Top of Supplied entries

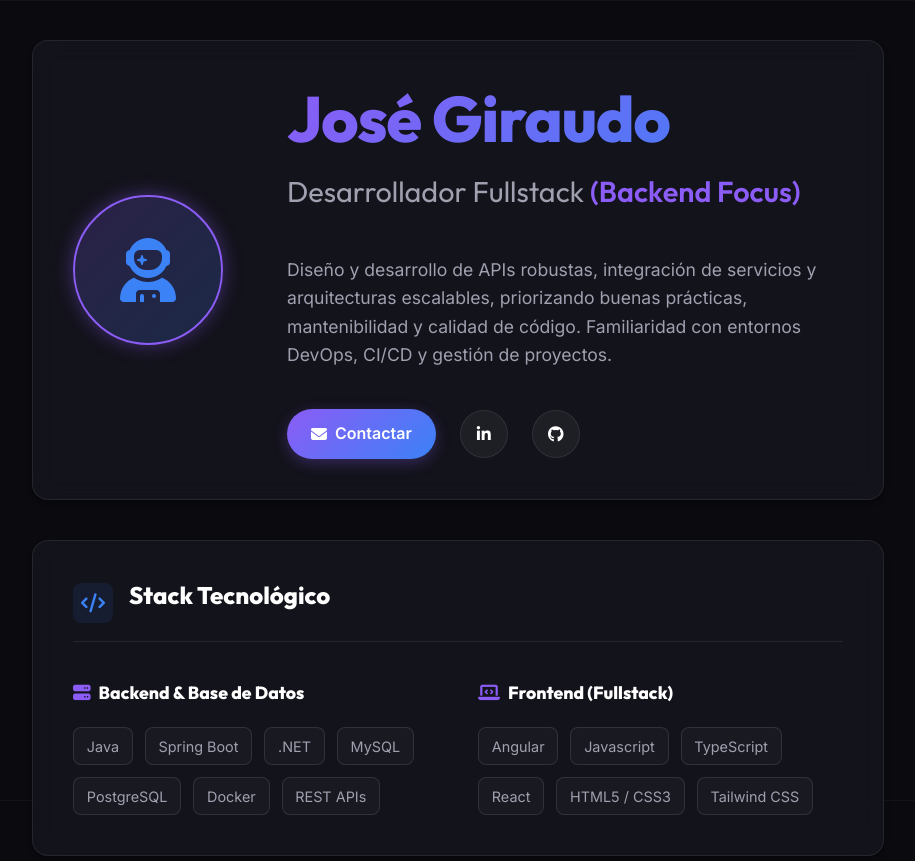
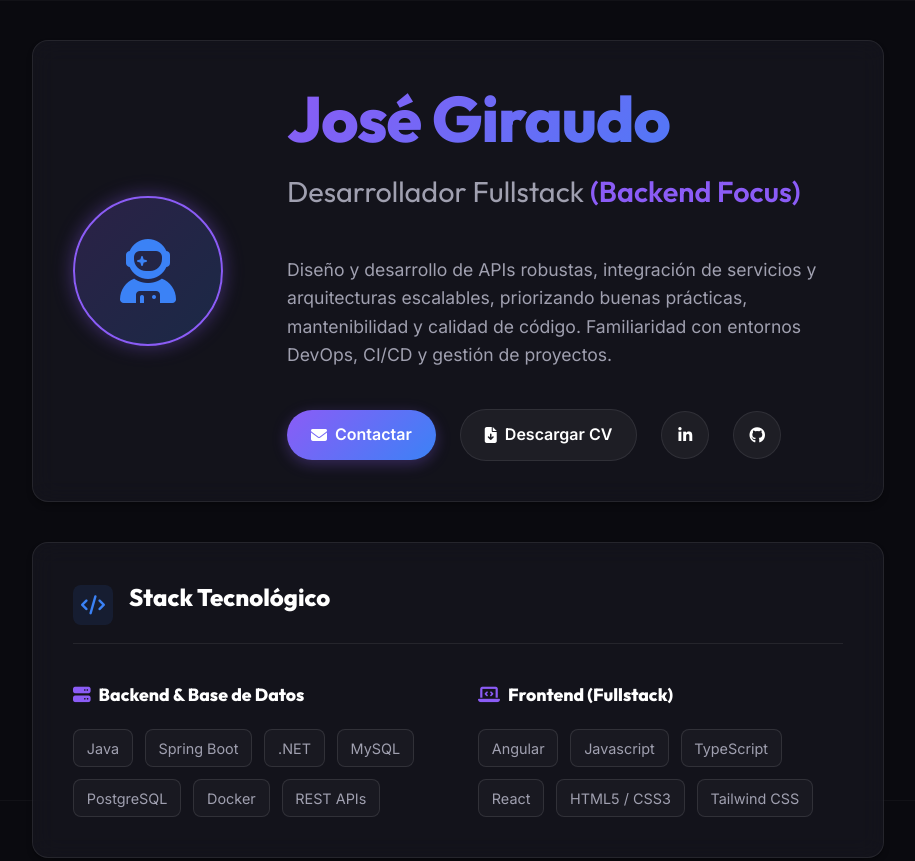
Before and after one commit to joseGiraudo/cv-web, a plain HTML site: page index.html in a window 1280 px wide. Shown: the top 861 px of the page, without its empty margins (182-1097 px from the left). Drawn offline with Linux system fonts and the light colour scheme.

Commit message:
add download cv button

```diff
--- a/data.js
+++ b/data.js
@@ -6,7 +6,8 @@ const cvData = {
         bio: "Diseño y desarrollo de APIs robustas, integración de servicios y arquitecturas escalables, priorizando buenas prácticas, mantenibilidad y calidad de código. Familiaridad con entornos DevOps, CI/CD y gestión de proyectos.",
         email: "josegiraudo7@gmail.com",
         linkedin: "https://www.linkedin.com/in/jose-giraudo-408443218",
-        github: "https://github.com/joseGiraudo"
+        github: "https://github.com/joseGiraudo",
+        cvPdf: "./assets/jose-giraudo-cv.pdf"
     },
     skills: {
         backend: [
--- a/script.js
+++ b/script.js
@@ -15,6 +15,9 @@ function renderCVData() {
     linksContainer.innerHTML = `
         <a href="mailto:${cvData.profile.email}" class="btn btn-primary">
             <i class="fa-solid fa-envelope"></i> Contactar
+        </a>
+        <a href="${cvData.profile.cvPdf}" target="_blank" class="btn btn-secondary" title="Descargar CV en PDF">
+            <i class="fa-solid fa-file-arrow-down"></i> Descargar CV
         </a>
         <a href="${cvData.profile.linkedin}" target="_blank" class="btn btn-icon" title="LinkedIn">
             <i class="fa-brands fa-linkedin-in"></i>
--- a/style.css
+++ b/style.css
@@ -314,6 +314,18 @@ ul {
     box-shadow: 0 6px 20px rgba(139, 92, 246, 0.5);
     color: white;
     /* Override global a:hover */
+}
+
+.btn-secondary {
+    background: rgba(255, 255, 255, 0.05);
+    border: 1px solid var(--border-glass);
+    color: var(--text-primary);
+}
+
+.btn-secondary:hover {
+    background: rgba(255, 255, 255, 0.1);
+    color: var(--accent-primary);
+    transform: translateY(-2px);
 }
 
 .btn-icon {
```
Also changed, not shown: 1 other file.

Bottom of Supplied entries

* _What is expected_
Any pictures above are to be left out. Retype the rest of the records exactly.

* _Response to the task_
Before and after one commit to joseGiraudo/cv-web, a plain HTML site: page index.html in a window 1280 px wide. Shown: the top 861 px of the page, without its empty margins (182-1097 px from the left). Drawn offline with Linux system fonts and the light colour scheme.

Commit message:
add download cv button

```diff
--- a/data.js
+++ b/data.js
@@ -6,7 +6,8 @@ const cvData = {
         bio: "Diseño y desarrollo de APIs robustas, integración de servicios y arquitecturas escalables, priorizando buenas prácticas, mantenibilidad y calidad de código. Familiaridad con entornos DevOps, CI/CD y gestión de proyectos.",
         email: "josegiraudo7@gmail.com",
         linkedin: "https://www.linkedin.com/in/jose-giraudo-408443218",
-        github: "https://github.com/joseGiraudo"
+        github: "https://github.com/joseGiraudo",
+        cvPdf: "./assets/jose-giraudo-cv.pdf"
     },
     skills: {
         backend: [
--- a/script.js
+++ b/script.js
@@ -15,6 +15,9 @@ function renderCVData() {
     linksContainer.innerHTML = `
         <a href="mailto:${cvData.profile.email}" class="btn btn-primary">
             <i class="fa-solid fa-envelope"></i> Contactar
+        </a>
+        <a href="${cvData.profile.cvPdf}" target="_blank" class="btn btn-secondary" title="Descargar CV en PDF">
+            <i class="fa-solid fa-file-arrow-down"></i> Descargar CV
         </a>
         <a href="${cvData.profile.linkedin}" target="_blank" class="btn btn-icon" title="LinkedIn">
             <i class="fa-brands fa-linkedin-in"></i>
--- a/style.css
+++ b/style.css
@@ -314,6 +314,18 @@ ul {
     box-shadow: 0 6px 20px rgba(139, 92, 246, 0.5);
     color: white;
     /* Override global a:hover */
+}
+
+.btn-secondary {
+    background: rgba(255, 255, 255, 0.05);
+    border: 1px solid var(--border-glass);
+    color: var(--text-primary);
+}
+
+.btn-secondary:hover {
+    background: rgba(255, 255, 255, 0.1);
+    color: var(--accent-primary);
+    transform: translateY(-2px);
 }
 
 .btn-icon {
```
Also changed, not shown: 1 other file.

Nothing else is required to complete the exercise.